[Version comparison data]
====

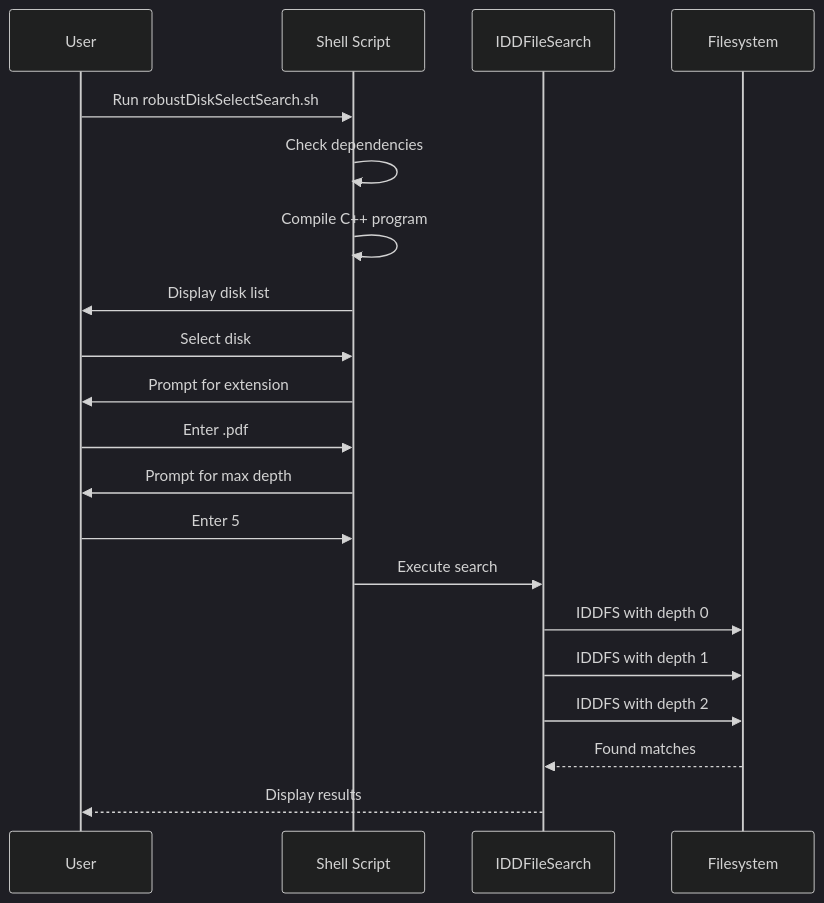
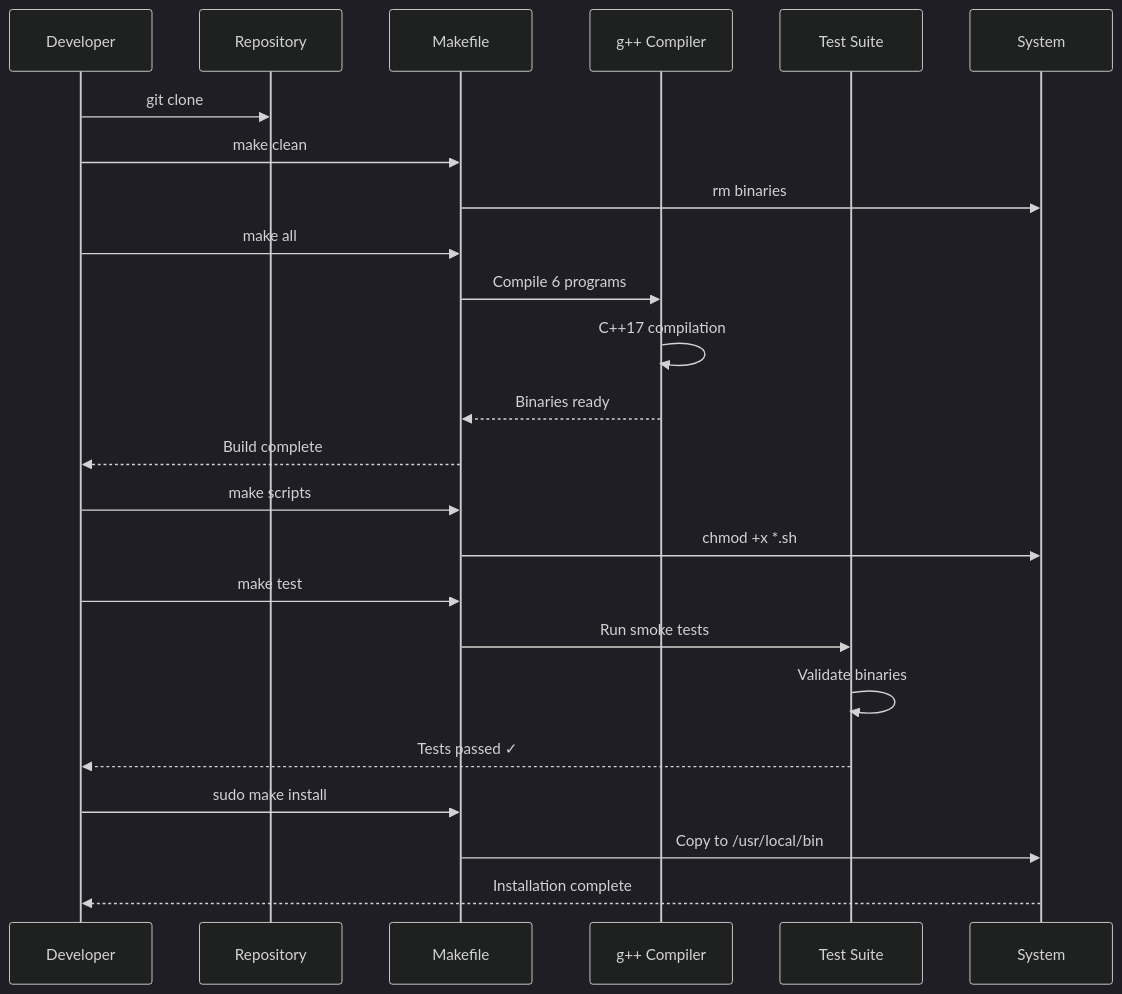
Before and after one commit to danindiana/enterprise-document-treesearch: the fourth of 4 diagrams in README.md, drawn with Mermaid (dark theme). The commit also changed other lines of this file and 1 other file, not shown here.

First line of the commit message:
Archive original README and create build/deployment focused README

````diff
--- a/README.md
+++ b/README.md
@@ -158,23 +682,31 @@
 ```mermaid
 sequenceDiagram
-    participant User
-    participant Script as Shell Script
-    participant Program as IDDFileSearch
-    participant FS as Filesystem
+    participant Dev as Developer
+    participant Repo as Repository
+    participant Make as Makefile
+    participant GCC as g++ Compiler
+    participant Test as Test Suite
+    participant Sys as System
 
-    User->>Script: Run robustDiskSelectSearch.sh
-    Script->>Script: Check dependencies
-    Script->>Script: Compile C++ program
-    Script->>User: Display disk list
-    User->>Script: Select disk
-    Script->>User: Prompt for extension
-    User->>Script: Enter .pdf
-    Script->>User: Prompt for max depth
-    User->>Script: Enter 5
-    Script->>Program: Execute search
-    Program->>FS: IDDFS with depth 0
-    Program->>FS: IDDFS with depth 1
-    Program->>FS: IDDFS with depth 2
-    FS-->>Program: Found matches
-    Program-->>User: Display results
+    Dev->>Repo: git clone
+    Dev->>Make: make clean
+    Make->>Sys: rm binaries
+
+    Dev->>Make: make all
+    Make->>GCC: Compile 6 programs
+    GCC->>GCC: C++17 compilation
+    GCC-->>Make: Binaries ready
+    Make-->>Dev: Build complete
+
+    Dev->>Make: make scripts
+    Make->>Sys: chmod +x *.sh
+
+    Dev->>Make: make test
+    Make->>Test: Run smoke tests
+    Test->>Test: Validate binaries
+    Test-->>Dev: Tests passed ✓
+
+    Dev->>Make: sudo make install
+    Make->>Sys: Copy to /usr/local/bin
+    Sys-->>Dev: Installation complete
 ```
````
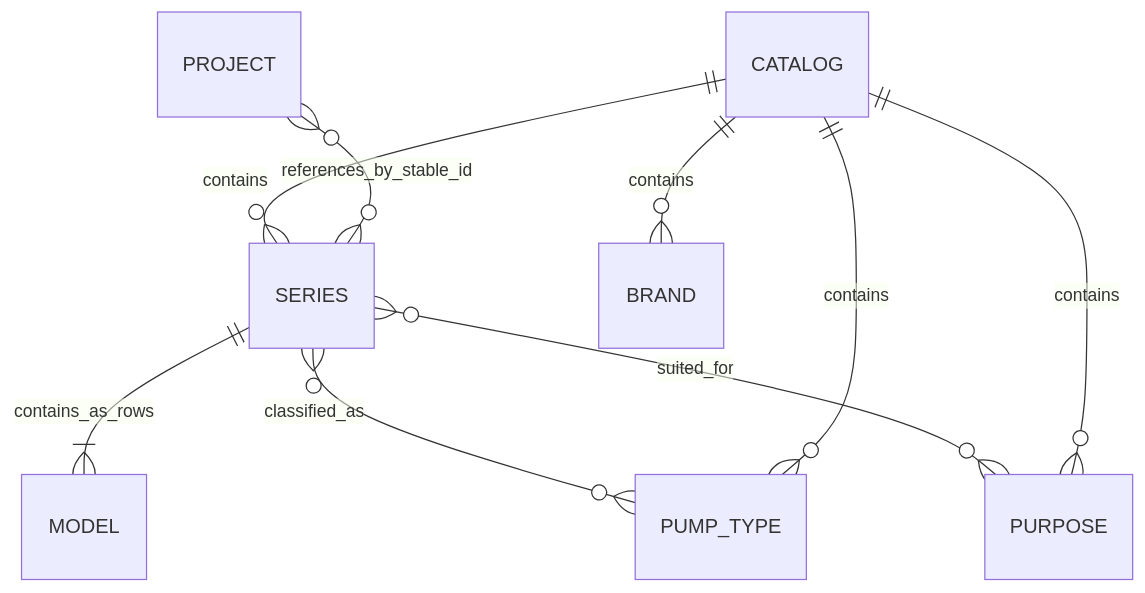
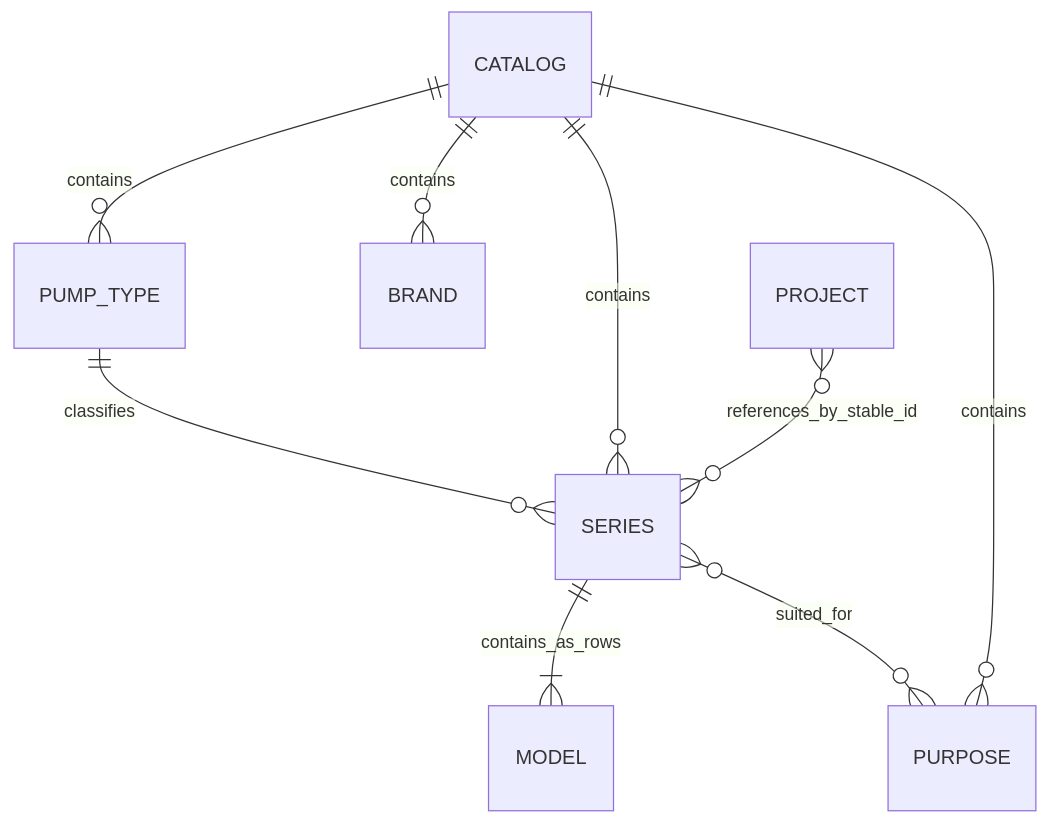
One commit to fred831226/JP-website changed the third of 3 diagrams in _bmad-output/planning-artifacts/architecture/architecture-JP-Website-2026-07-21/ARCHITECTURE-SPINE.md. Above: the diagram before and after it, drawn with Mermaid. The commit also changed other lines of this file and 48 other files, not shown here.

````diff
--- a/_bmad-output/planning-artifacts/architecture/architecture-JP-Website-2026-07-21/ARCHITECTURE-SPINE.md
+++ b/_bmad-output/planning-artifacts/architecture/architecture-JP-Website-2026-07-21/ARCHITECTURE-SPINE.md
@@ -256,11 +256,11 @@
 ```mermaid
 erDiagram
   PROJECT }o--o{ SERIES : references_by_stable_id
   CATALOG ||--o{ BRAND : contains
   CATALOG ||--o{ PUMP_TYPE : contains
   CATALOG ||--o{ PURPOSE : contains
   CATALOG ||--o{ SERIES : contains
   SERIES ||--|{ MODEL : contains_as_rows
-  SERIES }o--o{ PUMP_TYPE : classified_as
+  PUMP_TYPE ||--o{ SERIES : classifies
   SERIES }o--o{ PURPOSE : suited_for
 ```
````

====

Give the records again exactly as they stand, so that only the pictures are missing.

Before and after one commit to danindiana/enterprise-document-treesearch: the fourth of 4 diagrams in README.md, drawn with Mermaid (dark theme). The commit also changed other lines of this file and 1 other file, not shown here.

First line of the commit message:
Archive original README and create build/deployment focused README

````diff
--- a/README.md
+++ b/README.md
@@ -158,23 +682,31 @@
 ```mermaid
 sequenceDiagram
-    participant User
-    participant Script as Shell Script
-    participant Program as IDDFileSearch
-    participant FS as Filesystem
+    participant Dev as Developer
+    participant Repo as Repository
+    participant Make as Makefile
+    participant GCC as g++ Compiler
+    participant Test as Test Suite
+    participant Sys as System
 
-    User->>Script: Run robustDiskSelectSearch.sh
-    Script->>Script: Check dependencies
-    Script->>Script: Compile C++ program
-    Script->>User: Display disk list
-    User->>Script: Select disk
-    Script->>User: Prompt for extension
-    User->>Script: Enter .pdf
-    Script->>User: Prompt for max depth
-    User->>Script: Enter 5
-    Script->>Program: Execute search
-    Program->>FS: IDDFS with depth 0
-    Program->>FS: IDDFS with depth 1
-    Program->>FS: IDDFS with depth 2
-    FS-->>Program: Found matches
-    Program-->>User: Display results
+    Dev->>Repo: git clone
+    Dev->>Make: make clean
+    Make->>Sys: rm binaries
+
+    Dev->>Make: make all
+    Make->>GCC: Compile 6 programs
+    GCC->>GCC: C++17 compilation
+    GCC-->>Make: Binaries ready
+    Make-->>Dev: Build complete
+
+    Dev->>Make: make scripts
+    Make->>Sys: chmod +x *.sh
+
+    Dev->>Make: make test
+    Make->>Test: Run smoke tests
+    Test->>Test: Validate binaries
+    Test-->>Dev: Tests passed ✓
+
+    Dev->>Make: sudo make install
+    Make->>Sys: Copy to /usr/local/bin
+    Sys-->>Dev: Installation complete
 ```
````
One commit to fred831226/JP-website changed the third of 3 diagrams in _bmad-output/planning-artifacts/architecture/architecture-JP-Website-2026-07-21/ARCHITECTURE-SPINE.md. Above: the diagram before and after it, drawn with Mermaid. The commit also changed other lines of this file and 48 other files, not shown here.

````diff
--- a/_bmad-output/planning-artifacts/architecture/architecture-JP-Website-2026-07-21/ARCHITECTURE-SPINE.md
+++ b/_bmad-output/planning-artifacts/architecture/architecture-JP-Website-2026-07-21/ARCHITECTURE-SPINE.md
@@ -256,11 +256,11 @@
 ```mermaid
 erDiagram
   PROJECT }o--o{ SERIES : references_by_stable_id
   CATALOG ||--o{ BRAND : contains
   CATALOG ||--o{ PUMP_TYPE : contains
   CATALOG ||--o{ PURPOSE : contains
   CATALOG ||--o{ SERIES : contains
   SERIES ||--|{ MODEL : contains_as_rows
-  SERIES }o--o{ PUMP_TYPE : classified_as
+  PUMP_TYPE ||--o{ SERIES : classifies
   SERIES }o--o{ PURPOSE : suited_for
 ```
````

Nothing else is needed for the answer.